In Farooq Siddiqui v. Mst. Farzana Naheed, the Federal Shariat Court of Pakistan (“the Court”) considers whether surrogacy can be reconciled with Pakistani law and sharī‘a, and whether the law needs to be updated. The underlying case involved a Pakistani doctor living abroad who orally contracted with a Pakistani woman to serve as a surrogate, as his wife was unable to conceive, creating a “false drama of marriage” as a cover. When the child came due, the surrogate refused to give the child to the doctor, and litigation commenced. The lower courts held the contract invalid and ordered the doctor to pay maintenance. The Federal Shariat Court does not address the instant case specifically, but holds that surrogacy contracts, with the exception of “test tube babies,” are un-Islamic and void.
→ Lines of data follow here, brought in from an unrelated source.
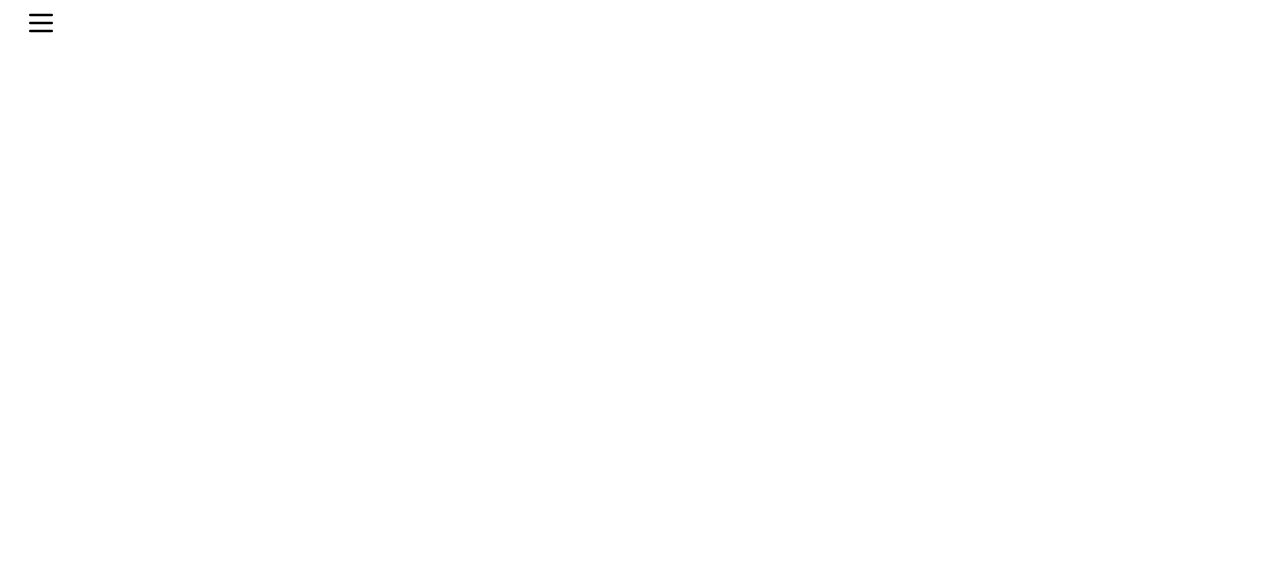
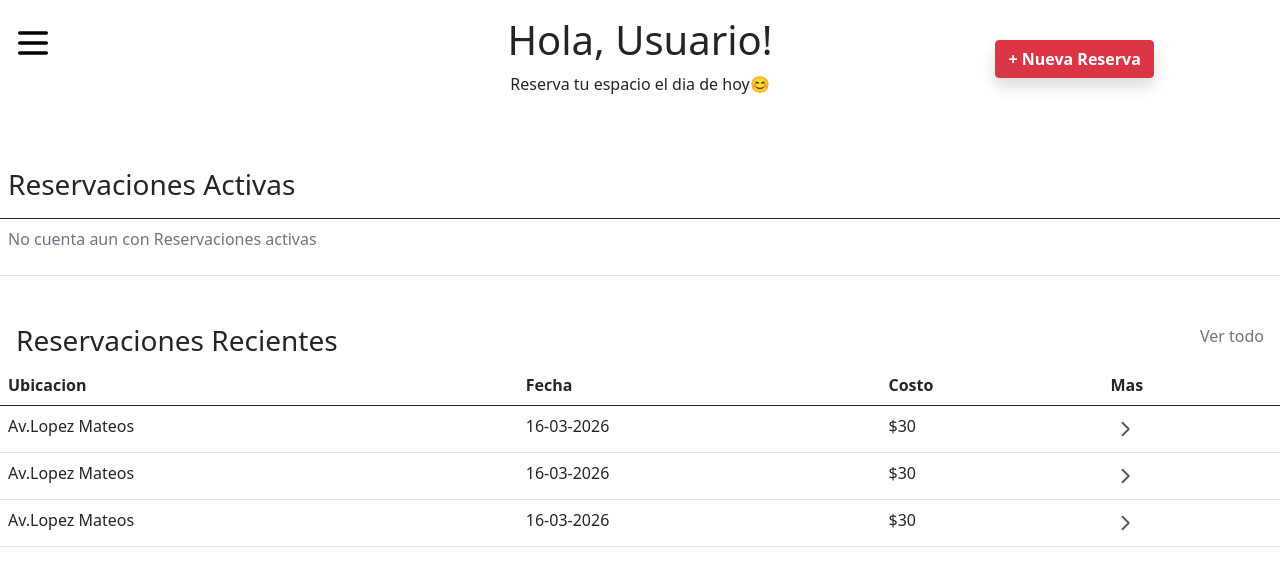
Before and after one commit to Anton811/Proyecto-PASE, a website built with Vite: page pages/client/dashboard/index.html in a window 1280 px wide. Built offline with nearby package versions, Linux system fonts and the light colour scheme.

Commit message:
Avance de dashboard

```diff
--- a/index.html
+++ b/index.html
@@ -12,60 +12,9 @@
     <title>PASE - Login</title>
   </head>
   <body>
-    <div id="main">
-      <div
-        class="container d-flex justify-content-center align-items-center vh-100"
-      >
-        <div class="container bg-light m-5">
-          <div class="d-flex justify-content-center m-3">
-            <h2>Inicio de Sesión</h2>
-          </div>
-          <form>
-            <div class="form-floating m-3">
-              <input
-                type="email"
-                name="email"
-                id="email"
-                placeholder="Ingresar Correo"
-                class="form-control"
-              />
-              <label for="email" class="text-danger">Correo</label>
-            </div>
-            <div class="form-floating m-3">
-              <input
-                type="password"
-                name="password"
-                id="password"
-                placeholder="Ingresar Contraseña"
-                class="form-control"
-              />
-              <label for="email" class="text-danger">Contraseña</label>
-            </div>
+    <div id="main"></div>
 
-            <div class="d-flex justify-content-center my-5">
-              <input
-                type="submit"
-                value="Iniciar Sesion"
-                class="btn btn-danger fw-bold"
-              />
-            </div>
-          </form>
-
-          <div class="d-flex justify-content-between m-3">
-            <a
-              href="/pages/client/dashboard/"
-              class="text-secondary text-decoration-none fw-bold"
-              >¿Olvidaste la Contraseña?</a
-            >
-            <a href="" class="text-danger text-decoration-none fw-bold"
-              >Registrarse</a
-            >
-          </div>
-        </div>
-      </div>
-    </div>
-
-    <!-- <script type="module" src="/src/main.js"></script> -->
+    <script type="module" src="/src/main.js"></script>
     <script
       src="https://cdn.jsdelivr.net/npm/bootstrap@5.0.2/dist/js/bootstrap.bundle.min.js"
       integrity="sha384-MrcW6ZMFYlzcLA8Nl+NtUVF0sA7MsXsP1UyJoMp4YLEuNSfAP+JcXn/tWtIaxVXM"
--- a/pages/client/dashboard/index.html
+++ b/pages/client/dashboard/index.html
@@ -12,7 +12,6 @@
     <title>PASE - Dashboard</title>
   </head>
   <body>
-    <div id="main">
     <!-- SlideBar para buscar otras opciones -->
     <div class="offcanvas offcanvas-start" id="nav">
       <div class="offcanvas-header">
@@ -24,15 +23,113 @@
       </div>
     </div>
 
-      <!-- Informacion principal -->
-      <div class="container mx-0">
+    <div id="main">
+      <div class="row my-3">
+        <div class="col-sm-4">
           <button class="btn" data-bs-toggle="offcanvas" data-bs-target="#nav">
             <img
               src="/src/assets/MenuBar.svg"
-            style="width: 32px; height: 32px"
+              style="width: 40px; height: 40px"
               viewBox="0 0 16 16"
             />
           </button>
+        </div>
+        <div class="col-sm-4">
+          <div class="">
+            <h1 class="d-flex justify-content-center">Hola, Usuario!</h1>
+          </div>
+          <div class="">
+            <p class="secondary d-flex justify-content-center">
+              Reserva tu espacio el dia de hoy😊
+            </p>
+          </div>
+        </div>
+        <div class="col-sm-4">
+          <br />
+          <button class="btn btn-danger fw-bold shadow mx-auto d-flex">
+            + Nueva Reserva
+          </button>
+        </div>
+      </div>
+      <div class="my-5">
+        <table class="table table-hover">
+          <thead>
+            <tr>
+              <th><h3>Reservaciones Activas</h3></th>
+            </tr>
+          </thead>
+          <tbody>
+            <tr>
+              <td>
+                <p class="text-secondary">
+                  No cuenta aun con Reservaciones activas
+                </p>
+              </td>
+            </tr>
+          </tbody>
+        </table>
+      </div>
+      <div class="my-5">
+        <div class="mx-3">
+          <div class="d-flex justify-content-between">
+            <h3>Reservaciones Recientes</h3>
+            <a href="/" class="text-decoration-none text-secondary">Ver todo</a>
+          </div>
+        </div>
+        <table class="table table-hover">
+          <thead>
+            <tr>
+              <th>Ubicacion</th>
+              <th>Fecha</th>
+              <th>Costo</th>
+              <th>Mas</th>
+            </tr>
+          </thead>
+          <tbody>
+            <tr>
+              <td>Av.Lopez Mateos</td>
+              <td>16-03-2026</td>
+              <td>$30</td>
+              <td>
+                <a href=""
+                  ><img
+                    src="/src/assets/RightArrow.svg"
+                    style="width: 30px; height: 30px"
+                    viewBox="0 0 16 16"
+                    alt=""
+                /></a>
+              </td>
+            </tr>
+            <tr>
+              <td>Av.Lopez Mateos</td>
+              <td>16-03-2026</td>
+              <td>$30</td>
+              <td>
+                <a href=""
+                  ><img
+                    src="/src/assets/RightArrow.svg"
+                    style="width: 30px; height: 30px"
+                    viewBox="0 0 16 16"
+                    alt=""
+                /></a>
+              </td>
+            </tr>
+            <tr>
+              <td>Av.Lopez Mateos</td>
+              <td>16-03-2026</td>
+              <td>$30</td>
+              <td>
+                <a href=""
+                  ><img
+                    src="/src/assets/RightArrow.svg"
+                    style="width: 30px; height: 30px"
+                    viewBox="0 0 16 16"
+                    alt=""
+                /></a>
+              </td>
+            </tr>
+          </tbody>
+        </table>
       </div>
     </div>
     <!-- <script type="module" src="dashboard.js"></script> -->
```
Also changed, not shown: src/main.js (+30 -21 lines), src/assets/RightArrow.svg (added). Lines whose indentation alone changed are shown as unchanged.
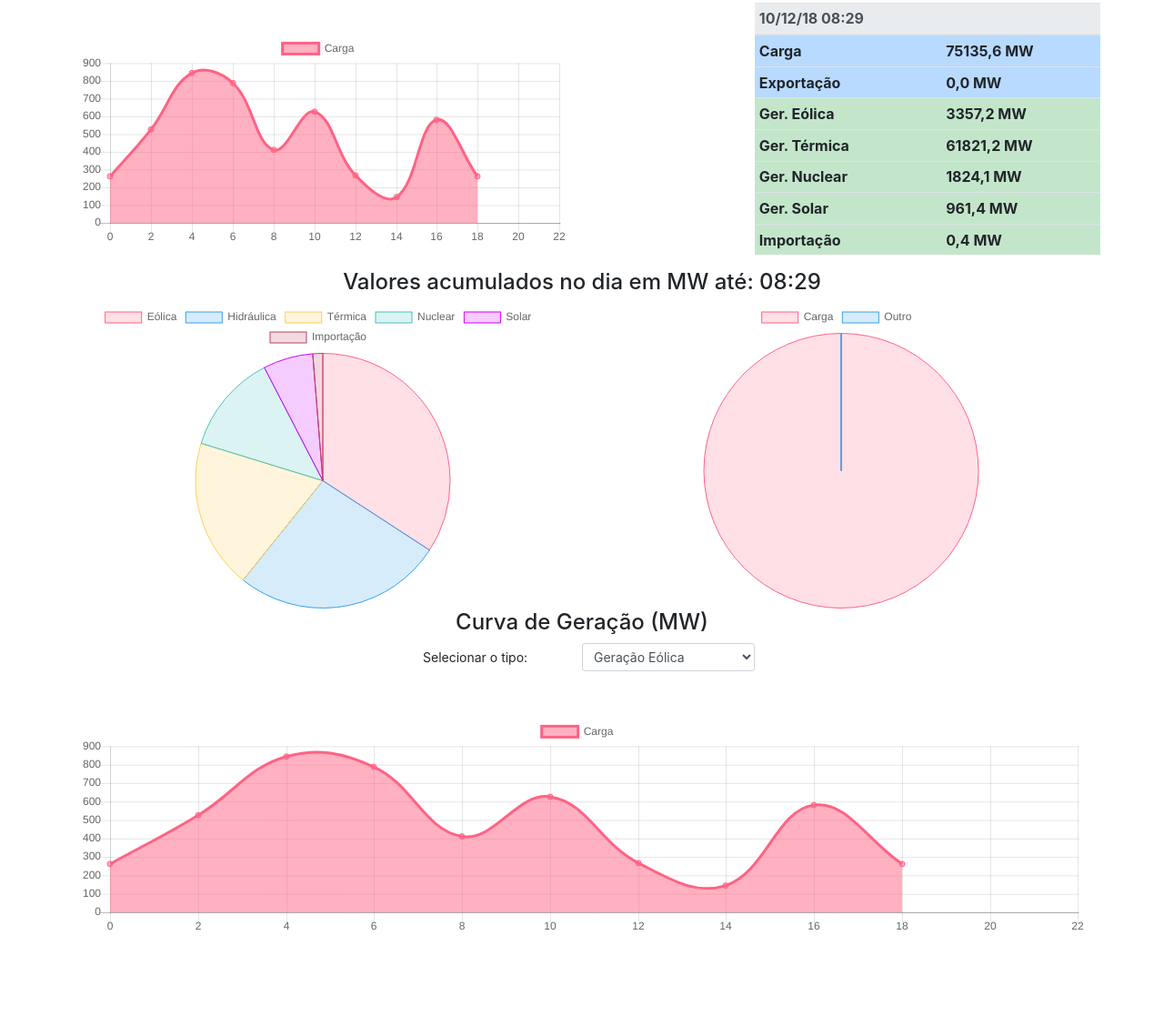
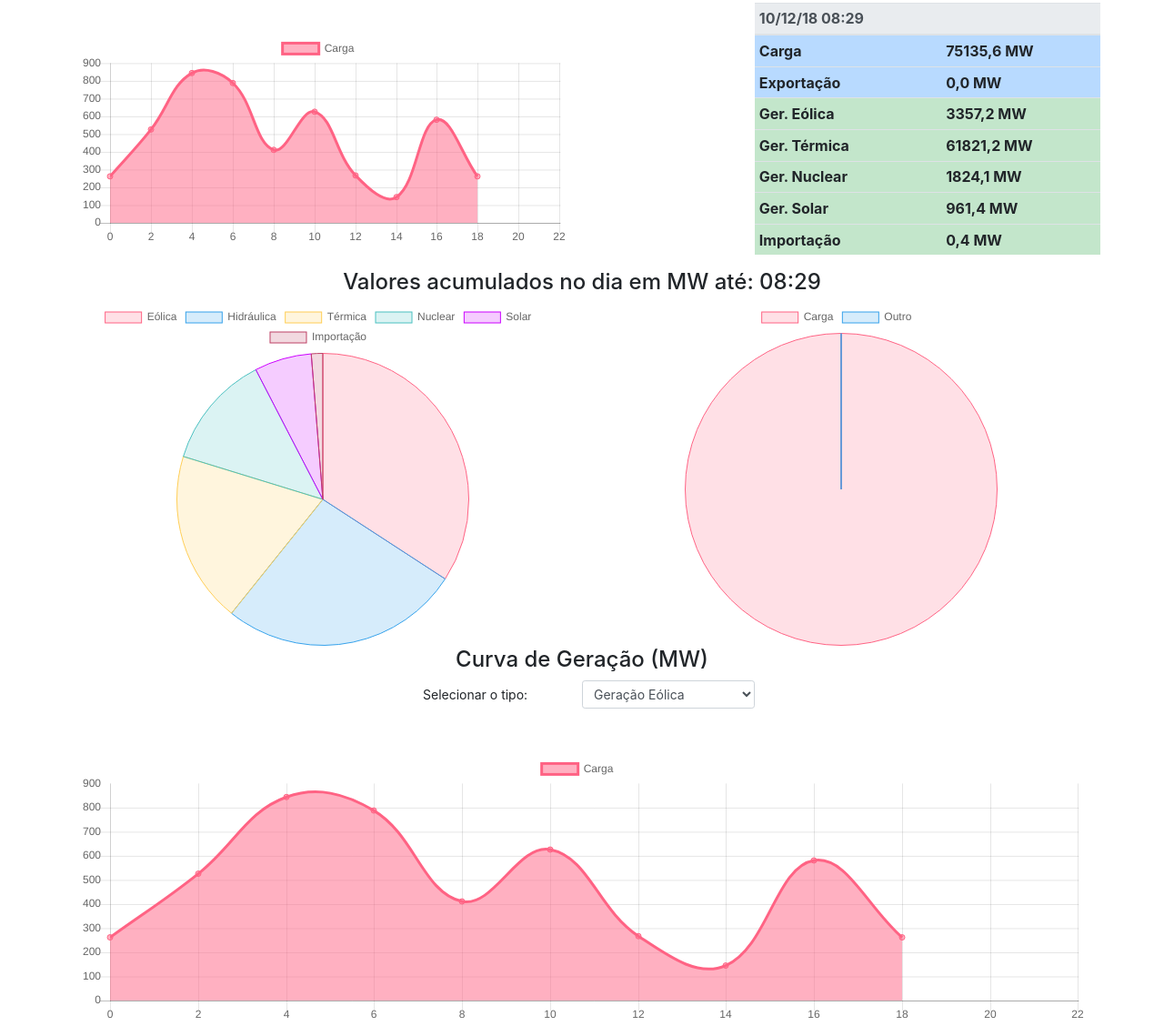
Before and after one commit to rodblk/Charts-project, a plain HTML site: page index.html in a window 1280 px wide. Shown: the part 139-1267 px from the top of the page at 91% size. Before the commit the page ends 1170 px from the top, so only its background shows below. Drawn offline with Linux system fonts and the light colour scheme.

Commit message:
Tamanhos ajustados em porcentagem

```diff
--- a/index.html
+++ b/index.html
@@ -27,7 +27,7 @@
 
 		<div class="row justify-content-between">
 			<div class="col-6">
-				<canvas id="myChart" width="200" height="100"></canvas>
+				<canvas id="myChart" width="100%" height="50%"></canvas>
 			</div>
 
 			<table class="col-4 table table-sm font-weight-bold">
@@ -75,11 +75,11 @@
 
 		<div class="row justify-content-between">
 			<div class="col-6">
-				<canvas id="distribuicao" width="200" height="125"></canvas>
+				<canvas id="distribuicao" width="100%" height="70%"></canvas>
 			</div>
 
 			<div class="col-6">
-				<canvas id="carga" width="200" height="125"></canvas>
+				<canvas id="carga" width="100%" height="70%"></canvas>
 			</div>
 		</div>
 
@@ -98,7 +98,7 @@
 
 		  <div class="row justify-content-center">
 		  	<div class="col-12">
-		  		<canvas id="geracao" width="200" height="50"></canvas>
+		  		<canvas id="geracao" width="100%" height="30%"></canvas>
 		  	</div>
 		  </div>
 
```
 Farooq Siddiqui v. Mst. Farzana Naheed (2017), 2017 PLD (FSC 78) (Pakistan).
 As part of his project of Islamification of Pakistan, then-Prime Minister Zia created the Shariat Court with authority to decide whether Pakistani law is consonant with Sharia. Several justices are required to be Islamic law scholars. See Niaz A. Shah, Women the Koran and International Human Rights Law 101 (2006).
 Supra note 1.